Exercise description: So that the copy matches the original, write out every entry exactly.

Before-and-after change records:
——

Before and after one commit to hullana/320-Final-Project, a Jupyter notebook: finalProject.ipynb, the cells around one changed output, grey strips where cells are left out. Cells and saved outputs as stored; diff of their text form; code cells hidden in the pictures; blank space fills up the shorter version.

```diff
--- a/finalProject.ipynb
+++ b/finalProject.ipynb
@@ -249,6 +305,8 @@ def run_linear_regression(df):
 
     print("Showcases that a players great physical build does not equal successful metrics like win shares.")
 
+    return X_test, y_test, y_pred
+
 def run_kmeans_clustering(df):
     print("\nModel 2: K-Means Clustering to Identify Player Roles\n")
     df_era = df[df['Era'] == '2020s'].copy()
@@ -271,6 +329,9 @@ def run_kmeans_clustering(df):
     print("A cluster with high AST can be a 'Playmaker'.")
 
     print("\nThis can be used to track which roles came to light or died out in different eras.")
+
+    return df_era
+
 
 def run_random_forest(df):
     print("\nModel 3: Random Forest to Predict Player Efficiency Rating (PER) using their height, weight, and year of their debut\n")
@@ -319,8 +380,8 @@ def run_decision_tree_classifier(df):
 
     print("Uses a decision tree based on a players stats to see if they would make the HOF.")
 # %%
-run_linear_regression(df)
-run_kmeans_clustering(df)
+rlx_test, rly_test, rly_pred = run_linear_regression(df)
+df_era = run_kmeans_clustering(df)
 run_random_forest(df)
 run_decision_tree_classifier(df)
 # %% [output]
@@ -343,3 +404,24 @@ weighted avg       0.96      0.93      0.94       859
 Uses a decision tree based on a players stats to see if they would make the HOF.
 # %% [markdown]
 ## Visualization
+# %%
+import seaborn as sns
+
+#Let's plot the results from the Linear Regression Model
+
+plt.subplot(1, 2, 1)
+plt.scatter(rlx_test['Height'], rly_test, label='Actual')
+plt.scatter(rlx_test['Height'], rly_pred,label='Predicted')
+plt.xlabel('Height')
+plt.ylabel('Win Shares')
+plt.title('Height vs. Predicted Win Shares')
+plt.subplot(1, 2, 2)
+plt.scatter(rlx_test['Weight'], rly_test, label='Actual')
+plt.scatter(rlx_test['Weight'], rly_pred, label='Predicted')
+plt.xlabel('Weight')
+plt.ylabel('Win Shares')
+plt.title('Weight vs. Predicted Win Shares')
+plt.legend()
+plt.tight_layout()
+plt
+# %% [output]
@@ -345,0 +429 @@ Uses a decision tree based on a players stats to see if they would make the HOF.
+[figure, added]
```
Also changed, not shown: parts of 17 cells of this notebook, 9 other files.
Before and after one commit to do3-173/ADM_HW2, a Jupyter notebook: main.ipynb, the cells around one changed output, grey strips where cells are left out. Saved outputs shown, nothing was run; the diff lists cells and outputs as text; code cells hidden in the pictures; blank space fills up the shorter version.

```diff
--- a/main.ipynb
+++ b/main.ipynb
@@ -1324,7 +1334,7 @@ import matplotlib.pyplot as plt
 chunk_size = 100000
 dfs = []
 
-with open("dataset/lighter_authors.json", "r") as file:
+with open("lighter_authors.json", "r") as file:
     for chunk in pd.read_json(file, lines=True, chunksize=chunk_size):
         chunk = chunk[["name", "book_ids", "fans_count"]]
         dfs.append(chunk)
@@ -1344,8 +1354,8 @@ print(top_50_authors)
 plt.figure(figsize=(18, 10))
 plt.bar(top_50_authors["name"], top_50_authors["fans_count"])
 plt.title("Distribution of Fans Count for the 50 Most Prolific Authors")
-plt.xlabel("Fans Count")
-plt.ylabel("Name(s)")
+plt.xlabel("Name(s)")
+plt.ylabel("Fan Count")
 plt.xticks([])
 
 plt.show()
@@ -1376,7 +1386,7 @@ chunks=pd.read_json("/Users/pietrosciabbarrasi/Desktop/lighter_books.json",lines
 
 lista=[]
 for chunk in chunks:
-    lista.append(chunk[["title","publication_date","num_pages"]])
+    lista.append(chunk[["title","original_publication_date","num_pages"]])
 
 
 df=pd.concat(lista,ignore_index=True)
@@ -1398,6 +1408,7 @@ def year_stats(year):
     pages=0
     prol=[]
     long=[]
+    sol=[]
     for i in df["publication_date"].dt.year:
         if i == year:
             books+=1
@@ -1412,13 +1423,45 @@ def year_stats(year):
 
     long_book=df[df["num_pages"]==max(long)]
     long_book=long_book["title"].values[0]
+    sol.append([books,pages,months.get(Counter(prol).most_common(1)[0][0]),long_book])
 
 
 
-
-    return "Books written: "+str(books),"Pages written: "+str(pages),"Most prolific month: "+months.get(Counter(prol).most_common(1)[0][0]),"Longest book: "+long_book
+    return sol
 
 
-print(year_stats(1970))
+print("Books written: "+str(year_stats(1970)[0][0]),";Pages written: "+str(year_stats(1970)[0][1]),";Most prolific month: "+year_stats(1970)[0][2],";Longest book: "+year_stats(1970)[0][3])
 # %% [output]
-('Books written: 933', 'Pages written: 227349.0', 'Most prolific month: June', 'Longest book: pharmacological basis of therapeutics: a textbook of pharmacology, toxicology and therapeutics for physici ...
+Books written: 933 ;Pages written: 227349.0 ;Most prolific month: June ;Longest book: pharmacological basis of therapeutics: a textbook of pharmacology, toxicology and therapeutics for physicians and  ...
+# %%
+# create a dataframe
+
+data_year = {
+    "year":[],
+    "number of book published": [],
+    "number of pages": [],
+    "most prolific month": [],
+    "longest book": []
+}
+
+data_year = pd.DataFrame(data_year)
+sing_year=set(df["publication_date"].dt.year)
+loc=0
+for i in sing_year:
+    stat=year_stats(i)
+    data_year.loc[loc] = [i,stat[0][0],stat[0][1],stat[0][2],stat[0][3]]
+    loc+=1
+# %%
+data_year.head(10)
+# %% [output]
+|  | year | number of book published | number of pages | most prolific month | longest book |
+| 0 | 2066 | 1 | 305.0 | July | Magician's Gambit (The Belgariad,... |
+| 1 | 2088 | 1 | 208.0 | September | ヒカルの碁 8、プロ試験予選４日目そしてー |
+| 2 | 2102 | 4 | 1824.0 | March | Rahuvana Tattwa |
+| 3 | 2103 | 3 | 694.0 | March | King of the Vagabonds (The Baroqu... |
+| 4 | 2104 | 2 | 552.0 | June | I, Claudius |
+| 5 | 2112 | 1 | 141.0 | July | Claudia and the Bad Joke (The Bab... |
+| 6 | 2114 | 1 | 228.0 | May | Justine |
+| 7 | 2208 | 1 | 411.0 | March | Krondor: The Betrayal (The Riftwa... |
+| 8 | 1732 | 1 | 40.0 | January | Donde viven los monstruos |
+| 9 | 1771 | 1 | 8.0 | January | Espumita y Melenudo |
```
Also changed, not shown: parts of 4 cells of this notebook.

——

Expected output:
Before and after one commit to hullana/320-Final-Project, a Jupyter notebook: finalProject.ipynb, the cells around one changed output, grey strips where cells are left out. Cells and saved outputs as stored; diff of their text form; code cells hidden in the pictures; blank space fills up the shorter version.

```diff
--- a/finalProject.ipynb
+++ b/finalProject.ipynb
@@ -249,6 +305,8 @@ def run_linear_regression(df):
 
     print("Showcases that a players great physical build does not equal successful metrics like win shares.")
 
+    return X_test, y_test, y_pred
+
 def run_kmeans_clustering(df):
     print("\nModel 2: K-Means Clustering to Identify Player Roles\n")
     df_era = df[df['Era'] == '2020s'].copy()
@@ -271,6 +329,9 @@ def run_kmeans_clustering(df):
     print("A cluster with high AST can be a 'Playmaker'.")
 
     print("\nThis can be used to track which roles came to light or died out in different eras.")
+
+    return df_era
+
 
 def run_random_forest(df):
     print("\nModel 3: Random Forest to Predict Player Efficiency Rating (PER) using their height, weight, and year of their debut\n")
@@ -319,8 +380,8 @@ def run_decision_tree_classifier(df):
 
     print("Uses a decision tree based on a players stats to see if they would make the HOF.")
 # %%
-run_linear_regression(df)
-run_kmeans_clustering(df)
+rlx_test, rly_test, rly_pred = run_linear_regression(df)
+df_era = run_kmeans_clustering(df)
 run_random_forest(df)
 run_decision_tree_classifier(df)
 # %% [output]
@@ -343,3 +404,24 @@ weighted avg       0.96      0.93      0.94       859
 Uses a decision tree based on a players stats to see if they would make the HOF.
 # %% [markdown]
 ## Visualization
+# %%
+import seaborn as sns
+
+#Let's plot the results from the Linear Regression Model
+
+plt.subplot(1, 2, 1)
+plt.scatter(rlx_test['Height'], rly_test, label='Actual')
+plt.scatter(rlx_test['Height'], rly_pred,label='Predicted')
+plt.xlabel('Height')
+plt.ylabel('Win Shares')
+plt.title('Height vs. Predicted Win Shares')
+plt.subplot(1, 2, 2)
+plt.scatter(rlx_test['Weight'], rly_test, label='Actual')
+plt.scatter(rlx_test['Weight'], rly_pred, label='Predicted')
+plt.xlabel('Weight')
+plt.ylabel('Win Shares')
+plt.title('Weight vs. Predicted Win Shares')
+plt.legend()
+plt.tight_layout()
+plt
+# %% [output]
@@ -345,0 +429 @@ Uses a decision tree based on a players stats to see if they would make the HOF.
+[figure, added]
```
Also changed, not shown: parts of 17 cells of this notebook, 9 other files.
Before and after one commit to do3-173/ADM_HW2, a Jupyter notebook: main.ipynb, the cells around one changed output, grey strips where cells are left out. Saved outputs shown, nothing was run; the diff lists cells and outputs as text; code cells hidden in the pictures; blank space fills up the shorter version.

```diff
--- a/main.ipynb
+++ b/main.ipynb
@@ -1324,7 +1334,7 @@ import matplotlib.pyplot as plt
 chunk_size = 100000
 dfs = []
 
-with open("dataset/lighter_authors.json", "r") as file:
+with open("lighter_authors.json", "r") as file:
     for chunk in pd.read_json(file, lines=True, chunksize=chunk_size):
         chunk = chunk[["name", "book_ids", "fans_count"]]
         dfs.append(chunk)
@@ -1344,8 +1354,8 @@ print(top_50_authors)
 plt.figure(figsize=(18, 10))
 plt.bar(top_50_authors["name"], top_50_authors["fans_count"])
 plt.title("Distribution of Fans Count for the 50 Most Prolific Authors")
-plt.xlabel("Fans Count")
-plt.ylabel("Name(s)")
+plt.xlabel("Name(s)")
+plt.ylabel("Fan Count")
 plt.xticks([])
 
 plt.show()
@@ -1376,7 +1386,7 @@ chunks=pd.read_json("/Users/pietrosciabbarrasi/Desktop/lighter_books.json",lines
 
 lista=[]
 for chunk in chunks:
-    lista.append(chunk[["title","publication_date","num_pages"]])
+    lista.append(chunk[["title","original_publication_date","num_pages"]])
 
 
 df=pd.concat(lista,ignore_index=True)
@@ -1398,6 +1408,7 @@ def year_stats(year):
     pages=0
     prol=[]
     long=[]
+    sol=[]
     for i in df["publication_date"].dt.year:
         if i == year:
             books+=1
@@ -1412,13 +1423,45 @@ def year_stats(year):
 
     long_book=df[df["num_pages"]==max(long)]
     long_book=long_book["title"].values[0]
+    sol.append([books,pages,months.get(Counter(prol).most_common(1)[0][0]),long_book])
 
 
 
-
-    return "Books written: "+str(books),"Pages written: "+str(pages),"Most prolific month: "+months.get(Counter(prol).most_common(1)[0][0]),"Longest book: "+long_book
+    return sol
 
 
-print(year_stats(1970))
+print("Books written: "+str(year_stats(1970)[0][0]),";Pages written: "+str(year_stats(1970)[0][1]),";Most prolific month: "+year_stats(1970)[0][2],";Longest book: "+year_stats(1970)[0][3])
 # %% [output]
-('Books written: 933', 'Pages written: 227349.0', 'Most prolific month: June', 'Longest book: pharmacological basis of therapeutics: a textbook of pharmacology, toxicology and therapeutics for physici ...
+Books written: 933 ;Pages written: 227349.0 ;Most prolific month: June ;Longest book: pharmacological basis of therapeutics: a textbook of pharmacology, toxicology and therapeutics for physicians and  ...
+# %%
+# create a dataframe
+
+data_year = {
+    "year":[],
+    "number of book published": [],
+    "number of pages": [],
+    "most prolific month": [],
+    "longest book": []
+}
+
+data_year = pd.DataFrame(data_year)
+sing_year=set(df["publication_date"].dt.year)
+loc=0
+for i in sing_year:
+    stat=year_stats(i)
+    data_year.loc[loc] = [i,stat[0][0],stat[0][1],stat[0][2],stat[0][3]]
+    loc+=1
+# %%
+data_year.head(10)
+# %% [output]
+|  | year | number of book published | number of pages | most prolific month | longest book |
+| 0 | 2066 | 1 | 305.0 | July | Magician's Gambit (The Belgariad,... |
+| 1 | 2088 | 1 | 208.0 | September | ヒカルの碁 8、プロ試験予選４日目そしてー |
+| 2 | 2102 | 4 | 1824.0 | March | Rahuvana Tattwa |
+| 3 | 2103 | 3 | 694.0 | March | King of the Vagabonds (The Baroqu... |
+| 4 | 2104 | 2 | 552.0 | June | I, Claudius |
+| 5 | 2112 | 1 | 141.0 | July | Claudia and the Bad Joke (The Bab... |
+| 6 | 2114 | 1 | 228.0 | May | Justine |
+| 7 | 2208 | 1 | 411.0 | March | Krondor: The Betrayal (The Riftwa... |
+| 8 | 1732 | 1 | 40.0 | January | Donde viven los monstruos |
+| 9 | 1771 | 1 | 8.0 | January | Espumita y Melenudo |
```
Also changed, not shown: parts of 4 cells of this notebook.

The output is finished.